Segment Open

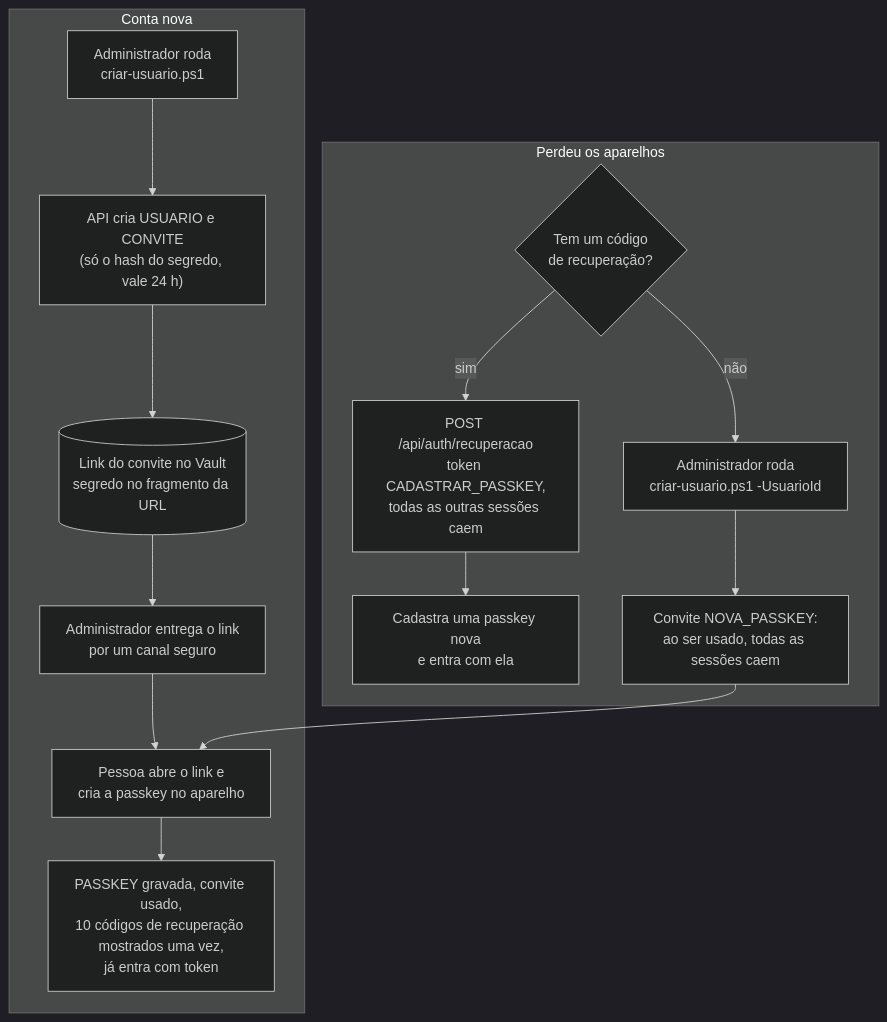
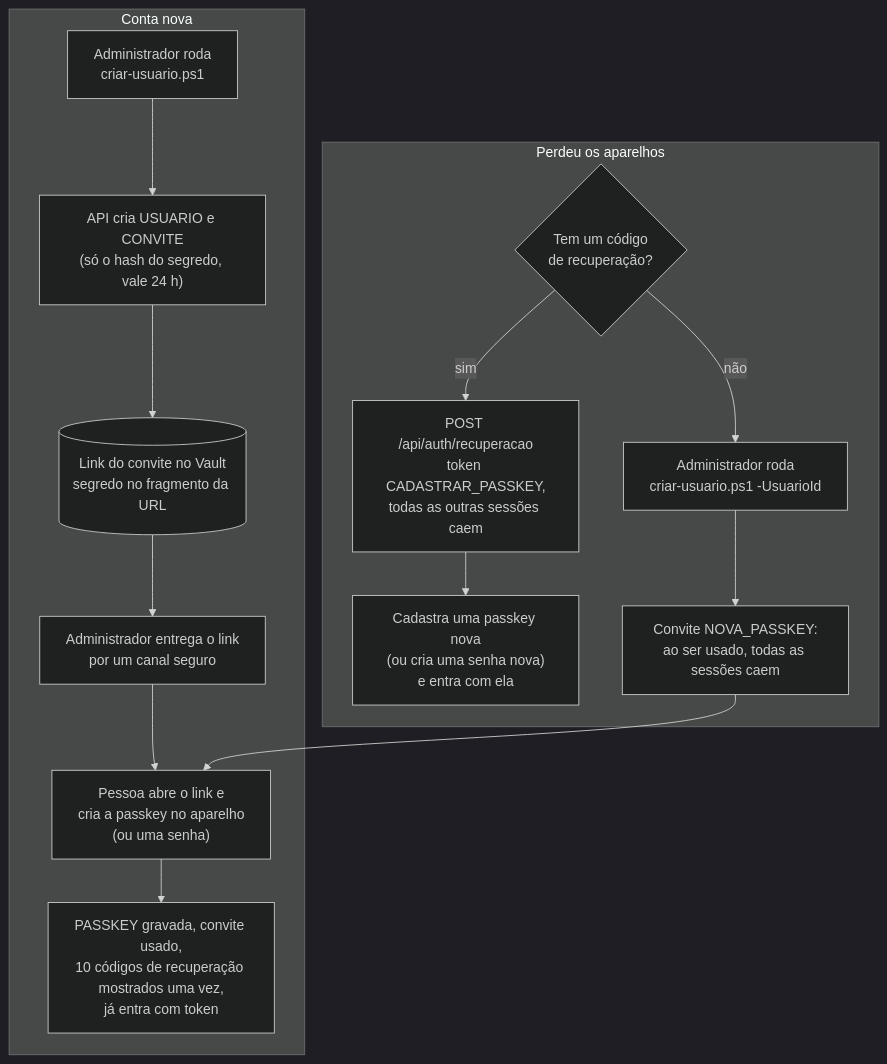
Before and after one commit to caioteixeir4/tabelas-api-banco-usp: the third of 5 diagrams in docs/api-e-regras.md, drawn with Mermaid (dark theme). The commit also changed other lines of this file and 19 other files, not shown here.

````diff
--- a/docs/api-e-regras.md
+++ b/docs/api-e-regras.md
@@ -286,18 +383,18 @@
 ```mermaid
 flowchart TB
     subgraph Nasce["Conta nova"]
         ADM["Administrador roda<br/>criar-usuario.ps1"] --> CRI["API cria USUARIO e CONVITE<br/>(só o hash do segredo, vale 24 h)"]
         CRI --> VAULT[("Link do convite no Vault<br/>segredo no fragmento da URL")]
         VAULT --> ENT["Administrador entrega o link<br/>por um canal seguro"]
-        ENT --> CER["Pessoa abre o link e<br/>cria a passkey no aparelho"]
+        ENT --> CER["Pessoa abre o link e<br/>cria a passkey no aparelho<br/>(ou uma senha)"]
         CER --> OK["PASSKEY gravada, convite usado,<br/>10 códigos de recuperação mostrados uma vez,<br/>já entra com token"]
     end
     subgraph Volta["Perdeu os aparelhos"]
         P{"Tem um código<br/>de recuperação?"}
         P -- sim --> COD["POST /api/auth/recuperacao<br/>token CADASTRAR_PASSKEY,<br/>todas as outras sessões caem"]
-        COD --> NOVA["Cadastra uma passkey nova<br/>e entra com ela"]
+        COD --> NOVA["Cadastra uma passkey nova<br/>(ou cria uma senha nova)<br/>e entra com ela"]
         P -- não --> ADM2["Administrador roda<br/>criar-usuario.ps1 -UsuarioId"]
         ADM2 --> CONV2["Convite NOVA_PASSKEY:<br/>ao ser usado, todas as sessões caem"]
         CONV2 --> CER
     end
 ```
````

Segment Closed
Segment Open

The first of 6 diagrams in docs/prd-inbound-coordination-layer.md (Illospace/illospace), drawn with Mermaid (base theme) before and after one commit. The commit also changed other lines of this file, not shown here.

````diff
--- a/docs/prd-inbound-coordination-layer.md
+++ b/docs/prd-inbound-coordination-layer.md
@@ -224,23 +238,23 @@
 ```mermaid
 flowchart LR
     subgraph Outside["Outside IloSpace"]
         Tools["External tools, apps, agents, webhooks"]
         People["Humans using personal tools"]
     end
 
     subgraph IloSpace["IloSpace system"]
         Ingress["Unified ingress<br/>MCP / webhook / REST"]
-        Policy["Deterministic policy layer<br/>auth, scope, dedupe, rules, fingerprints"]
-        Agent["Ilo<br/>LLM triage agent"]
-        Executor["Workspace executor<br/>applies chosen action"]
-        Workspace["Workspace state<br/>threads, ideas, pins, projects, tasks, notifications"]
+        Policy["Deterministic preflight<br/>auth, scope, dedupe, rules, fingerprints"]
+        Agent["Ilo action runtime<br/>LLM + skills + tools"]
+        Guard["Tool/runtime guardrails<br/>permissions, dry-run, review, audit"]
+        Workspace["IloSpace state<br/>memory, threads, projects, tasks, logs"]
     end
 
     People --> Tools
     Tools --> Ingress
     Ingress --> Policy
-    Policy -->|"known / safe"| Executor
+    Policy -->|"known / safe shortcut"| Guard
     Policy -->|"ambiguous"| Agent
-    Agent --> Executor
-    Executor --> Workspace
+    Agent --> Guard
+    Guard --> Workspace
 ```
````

Segment Closed

▶ EXERCISE REQUIREMENTS
Take every line above carrying "docs" and return it.

▶ TASK RESPONSE
Before and after one commit to caioteixeir4/tabelas-api-banco-usp: the third of 5 diagrams in docs/api-e-regras.md, drawn with Mermaid (dark theme). The commit also changed other lines of this file and 19 other files, not shown here.
--- a/docs/api-e-regras.md
+++ b/docs/api-e-regras.md
The first of 6 diagrams in docs/prd-inbound-coordination-layer.md (Illospace/illospace), drawn with Mermaid (base theme) before and after one commit. The commit also changed other lines of this file, not shown here.
--- a/docs/prd-inbound-coordination-layer.md
+++ b/docs/prd-inbound-coordination-layer.md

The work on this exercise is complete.